▶ [Dataset entries]
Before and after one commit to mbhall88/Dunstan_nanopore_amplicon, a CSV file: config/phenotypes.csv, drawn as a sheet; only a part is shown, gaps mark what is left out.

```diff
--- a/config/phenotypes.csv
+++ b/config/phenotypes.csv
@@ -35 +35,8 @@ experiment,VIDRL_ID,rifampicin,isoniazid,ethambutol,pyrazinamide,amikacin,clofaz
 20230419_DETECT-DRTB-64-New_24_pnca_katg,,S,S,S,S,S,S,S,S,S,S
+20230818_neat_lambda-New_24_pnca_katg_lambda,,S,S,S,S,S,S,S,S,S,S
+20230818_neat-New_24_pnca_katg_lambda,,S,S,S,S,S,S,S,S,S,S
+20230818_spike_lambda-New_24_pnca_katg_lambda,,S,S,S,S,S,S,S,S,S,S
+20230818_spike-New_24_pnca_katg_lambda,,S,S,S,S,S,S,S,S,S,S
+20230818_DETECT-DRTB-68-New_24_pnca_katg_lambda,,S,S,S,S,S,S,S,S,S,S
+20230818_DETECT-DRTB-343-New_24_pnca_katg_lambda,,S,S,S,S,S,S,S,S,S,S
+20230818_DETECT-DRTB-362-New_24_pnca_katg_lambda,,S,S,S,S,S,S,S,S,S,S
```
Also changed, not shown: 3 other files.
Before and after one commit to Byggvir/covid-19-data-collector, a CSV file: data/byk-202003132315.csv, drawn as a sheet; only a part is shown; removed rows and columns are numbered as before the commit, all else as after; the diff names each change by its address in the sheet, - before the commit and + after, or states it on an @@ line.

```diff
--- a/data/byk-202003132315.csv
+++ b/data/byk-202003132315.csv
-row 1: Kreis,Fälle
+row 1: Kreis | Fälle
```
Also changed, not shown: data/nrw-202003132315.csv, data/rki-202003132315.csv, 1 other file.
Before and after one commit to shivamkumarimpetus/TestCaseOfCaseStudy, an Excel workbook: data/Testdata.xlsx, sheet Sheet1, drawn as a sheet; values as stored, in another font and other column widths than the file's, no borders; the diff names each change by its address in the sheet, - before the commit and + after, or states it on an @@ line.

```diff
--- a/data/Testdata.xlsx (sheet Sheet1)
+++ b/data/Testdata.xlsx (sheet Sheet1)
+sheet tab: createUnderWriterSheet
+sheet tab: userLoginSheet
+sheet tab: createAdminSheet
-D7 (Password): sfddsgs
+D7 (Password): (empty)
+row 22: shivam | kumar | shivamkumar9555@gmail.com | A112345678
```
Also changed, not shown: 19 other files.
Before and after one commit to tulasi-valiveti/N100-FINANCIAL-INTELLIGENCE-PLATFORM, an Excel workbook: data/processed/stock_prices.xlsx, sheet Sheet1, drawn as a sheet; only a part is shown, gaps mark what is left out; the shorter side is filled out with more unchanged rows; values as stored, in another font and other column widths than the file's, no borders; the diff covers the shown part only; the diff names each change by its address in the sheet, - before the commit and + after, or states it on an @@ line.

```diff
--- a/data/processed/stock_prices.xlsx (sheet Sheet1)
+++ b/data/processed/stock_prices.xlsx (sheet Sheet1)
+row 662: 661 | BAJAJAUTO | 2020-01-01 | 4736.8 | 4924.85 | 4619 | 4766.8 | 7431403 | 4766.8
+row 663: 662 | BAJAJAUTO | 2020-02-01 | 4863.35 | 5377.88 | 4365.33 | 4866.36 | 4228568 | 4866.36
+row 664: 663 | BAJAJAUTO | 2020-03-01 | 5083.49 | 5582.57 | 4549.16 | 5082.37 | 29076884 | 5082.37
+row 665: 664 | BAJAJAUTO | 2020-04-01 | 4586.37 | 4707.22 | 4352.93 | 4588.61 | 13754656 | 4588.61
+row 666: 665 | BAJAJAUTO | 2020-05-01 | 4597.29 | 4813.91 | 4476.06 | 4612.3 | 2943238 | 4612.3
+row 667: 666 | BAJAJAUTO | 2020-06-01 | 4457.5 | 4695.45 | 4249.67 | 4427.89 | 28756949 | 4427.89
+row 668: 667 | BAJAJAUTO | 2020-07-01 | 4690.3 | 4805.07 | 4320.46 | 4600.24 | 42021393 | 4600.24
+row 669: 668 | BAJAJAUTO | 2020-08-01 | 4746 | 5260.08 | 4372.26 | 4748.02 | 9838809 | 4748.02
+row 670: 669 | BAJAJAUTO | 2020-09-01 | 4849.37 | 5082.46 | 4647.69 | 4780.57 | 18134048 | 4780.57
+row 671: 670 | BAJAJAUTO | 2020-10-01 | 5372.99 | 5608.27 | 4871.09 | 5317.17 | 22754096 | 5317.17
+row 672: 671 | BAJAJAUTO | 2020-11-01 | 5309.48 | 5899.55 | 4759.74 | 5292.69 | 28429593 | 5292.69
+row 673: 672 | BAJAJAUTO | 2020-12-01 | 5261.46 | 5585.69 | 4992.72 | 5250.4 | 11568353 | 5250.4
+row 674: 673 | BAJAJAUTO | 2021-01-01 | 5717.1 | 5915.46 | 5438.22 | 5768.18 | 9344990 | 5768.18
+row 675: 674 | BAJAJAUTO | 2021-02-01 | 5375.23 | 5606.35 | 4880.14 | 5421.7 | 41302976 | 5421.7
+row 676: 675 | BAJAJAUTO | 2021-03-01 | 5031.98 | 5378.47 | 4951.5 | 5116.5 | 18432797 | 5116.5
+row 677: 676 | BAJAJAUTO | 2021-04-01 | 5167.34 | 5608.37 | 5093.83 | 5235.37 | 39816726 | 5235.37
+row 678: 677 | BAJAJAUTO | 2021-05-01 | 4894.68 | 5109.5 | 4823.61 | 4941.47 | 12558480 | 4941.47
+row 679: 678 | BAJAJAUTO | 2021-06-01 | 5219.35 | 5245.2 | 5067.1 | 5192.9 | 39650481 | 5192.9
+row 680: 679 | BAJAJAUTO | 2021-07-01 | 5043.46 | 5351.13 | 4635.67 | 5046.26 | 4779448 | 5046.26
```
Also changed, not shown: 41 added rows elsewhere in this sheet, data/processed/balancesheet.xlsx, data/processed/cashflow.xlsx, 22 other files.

▶ [EXERCISE DESCRIPTION]
Lines that contain "DRTB" are to be copied from the records above.

▶ [TASK RESULT]
 20230419_DETECT-DRTB-64-New_24_pnca_katg,,S,S,S,S,S,S,S,S,S,S
+20230818_DETECT-DRTB-68-New_24_pnca_katg_lambda,,S,S,S,S,S,S,S,S,S,S
+20230818_DETECT-DRTB-343-New_24_pnca_katg_lambda,,S,S,S,S,S,S,S,S,S,S
+20230818_DETECT-DRTB-362-New_24_pnca_katg_lambda,,S,S,S,S,S,S,S,S,S,S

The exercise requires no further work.